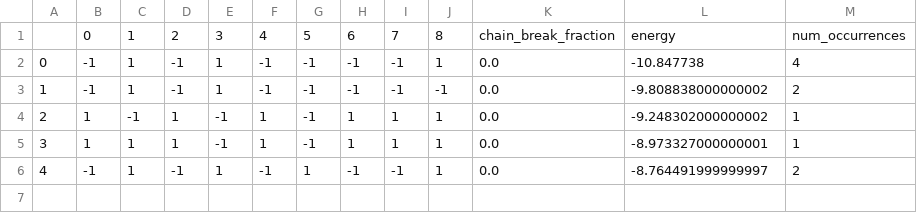
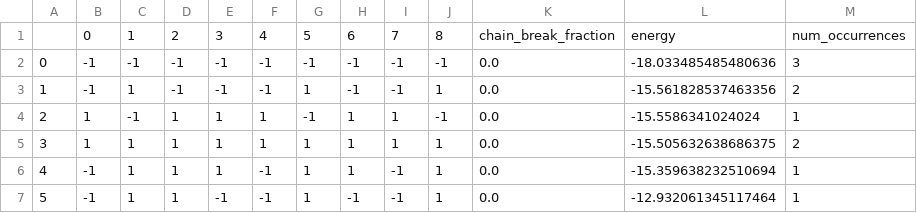
Before and after one commit to dwave-examples/simple-ocean-programs, a CSV file: Basic_Programs/samples_1_1.csv, drawn as a sheet.

```diff
--- a/Basic_Programs/samples_1_1.csv
+++ b/Basic_Programs/samples_1_1.csv
@@ -1,6 +1,7 @@
 ,0,1,2,3,4,5,6,7,8,chain_break_fraction,energy,num_occurrences
-0,-1,1,-1,1,-1,-1,-1,-1,1,0.0,-10.847738,4
-1,-1,1,-1,1,-1,-1,-1,-1,-1,0.0,-9.808838000000002,2
-2,1,-1,1,-1,1,-1,1,1,1,0.0,-9.248302000000002,1
-3,1,1,1,-1,1,-1,1,1,1,0.0,-8.973327000000001,1
-4,-1,1,-1,1,-1,1,-1,-1,1,0.0,-8.764491999999997,2
+0,-1,-1,-1,-1,-1,-1,-1,-1,-1,0.0,-18.033485485480636,3
+1,-1,1,-1,-1,-1,1,-1,-1,1,0.0,-15.561828537463356,2
+2,1,-1,1,1,1,-1,1,1,-1,0.0,-15.5586341024024,1
+3,1,1,1,1,1,1,1,1,1,0.0,-15.505632638686375,2
+4,-1,1,1,1,-1,1,1,-1,1,0.0,-15.359638232510694,1
+5,-1,1,1,-1,-1,1,-1,-1,1,0.0,-12.932061345117464,1
```
Also changed, not shown: 2 other files.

- Exercise description: From the first line to the last, repeat the listing exactly and skip its images.

- Reply:
Before and after one commit to dwave-examples/simple-ocean-programs, a CSV file: Basic_Programs/samples_1_1.csv, drawn as a sheet.

```diff
--- a/Basic_Programs/samples_1_1.csv
+++ b/Basic_Programs/samples_1_1.csv
@@ -1,6 +1,7 @@
 ,0,1,2,3,4,5,6,7,8,chain_break_fraction,energy,num_occurrences
-0,-1,1,-1,1,-1,-1,-1,-1,1,0.0,-10.847738,4
-1,-1,1,-1,1,-1,-1,-1,-1,-1,0.0,-9.808838000000002,2
-2,1,-1,1,-1,1,-1,1,1,1,0.0,-9.248302000000002,1
-3,1,1,1,-1,1,-1,1,1,1,0.0,-8.973327000000001,1
-4,-1,1,-1,1,-1,1,-1,-1,1,0.0,-8.764491999999997,2
+0,-1,-1,-1,-1,-1,-1,-1,-1,-1,0.0,-18.033485485480636,3
+1,-1,1,-1,-1,-1,1,-1,-1,1,0.0,-15.561828537463356,2
+2,1,-1,1,1,1,-1,1,1,-1,0.0,-15.5586341024024,1
+3,1,1,1,1,1,1,1,1,1,0.0,-15.505632638686375,2
+4,-1,1,1,1,-1,1,1,-1,1,0.0,-15.359638232510694,1
+5,-1,1,1,-1,-1,1,-1,-1,1,0.0,-12.932061345117464,1
```
Also changed, not shown: 2 other files.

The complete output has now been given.